A journalist once questioned Mother Teresa of Calcutta about her hopeless task of rescuing the destitute in that city. He said that, statistically speaking, she was accomplishing absolutely nothing. This remarkable little woman shot back that her work was about love, not statistics. Not withstanding the staggering number beyond her reach, she said she could keep the commandment to love God and her neighbor by serving those within her reach with whatever resources she had. “What we do is nothing but a drop in the ocean,” she would say on another occasion. “But if we didn’t do it, the ocean would be one drop less [than it is]. Soberly, the journalist concluded that Christianity is obviously not a statistical endeavor. He reasoned that if there would be more joy in heaven over one sinner who repents than over the ninety and nine who need no repentance, then apparently God is not overly preoccupied with percentages.
By Elder Robert C. Gay, First Quorum of the Seventy 
Seated on the podium the day I marched down the aisle in my Harvard graduation robe was Mother Teresa. She rose and delivered on of the most memorable speeches ever given at Harvard–a profound call to service and repentance. She expressed the hope that we graduates, “in going into the world, [would] go with Jesus, [would] work for Jesus, and [would] serve him in distressing guise of the poor.”

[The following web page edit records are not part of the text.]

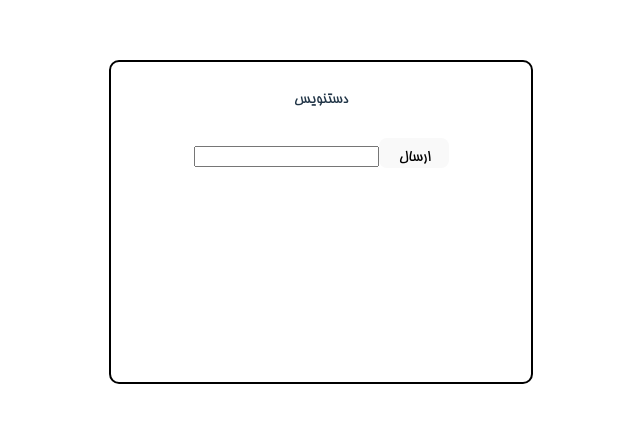
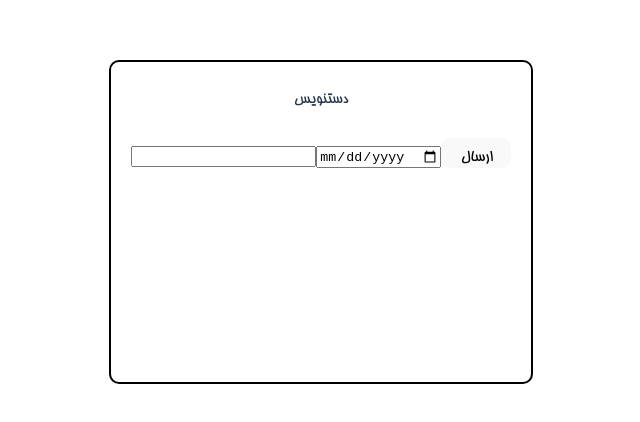
Before and after one commit to AminSBU/react_js_projects, a React (Vite) app in the folder 05_Task/task/: page / in a window 1280 px wide. Shown: the part 178-600 px from the top of the page, without its empty margins (319-959 px from the left). Built offline with nearby package versions, Linux system fonts and the light colour scheme.

Commit message:
add input type date

```diff
--- a/05_Task/task/src/task.jsx
+++ b/05_Task/task/src/task.jsx
@@ -7,7 +7,7 @@ function Task() {
 
     function SendTaskHandler() {
         if (input.trim() === "") return; // ignore empty input
-        setTasks([...tasks, input]);     // add new task to the array
+        setTasks([input, ...tasks])      // add new task to the array
         setInput("");                    // clear input field after adding
     }
 
@@ -27,6 +27,7 @@ function Task() {
                     value={input}
                     onChange={(e) => setInput(e.target.value)}
                 />
+                <input type="date"></input>
                 <button className="task-send-button" onClick={SendTaskHandler}>
                     ارسال
                 </button>
```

She also shared the following story of a couple she had met just a few days [earlier]:
A young man and a woman came to our house with a big amount of money. I asked them, “Where did you get this money?” They gave me the most strange answer: “Before our wedding we decided not to buy wedding clothes, not to have a wedding feast, but to give you the money to feed the poor.” Then I asked them one more question: “But why, why did you do that?” That is a scandal in India, not to have a wedding feast and special clothes. And they gave me this most beautiful answer: “Out of love for each other, we wanted to give each other something special, and that special something was the big sacrifice, the wonderful something.”
Here was one of the world’s genuine saints reminding us graduates that everyone–not just some fortunate few in the audience that day but even those in the poorest regions of the world with little to their names–has something to give, if nothing more than sacrifice and pure love for others. Mother Teresa taught us that sacrificing something as simple as new clothing or a meal or a cultural rite of passage could change a life.
 From a General Conference address, “Are We Not All Beggars?” given in October 2014.
 From a commencement address, “Continuing Your Life’s Journey,” given at Brigham Young University-Idaho on July 23, 2013.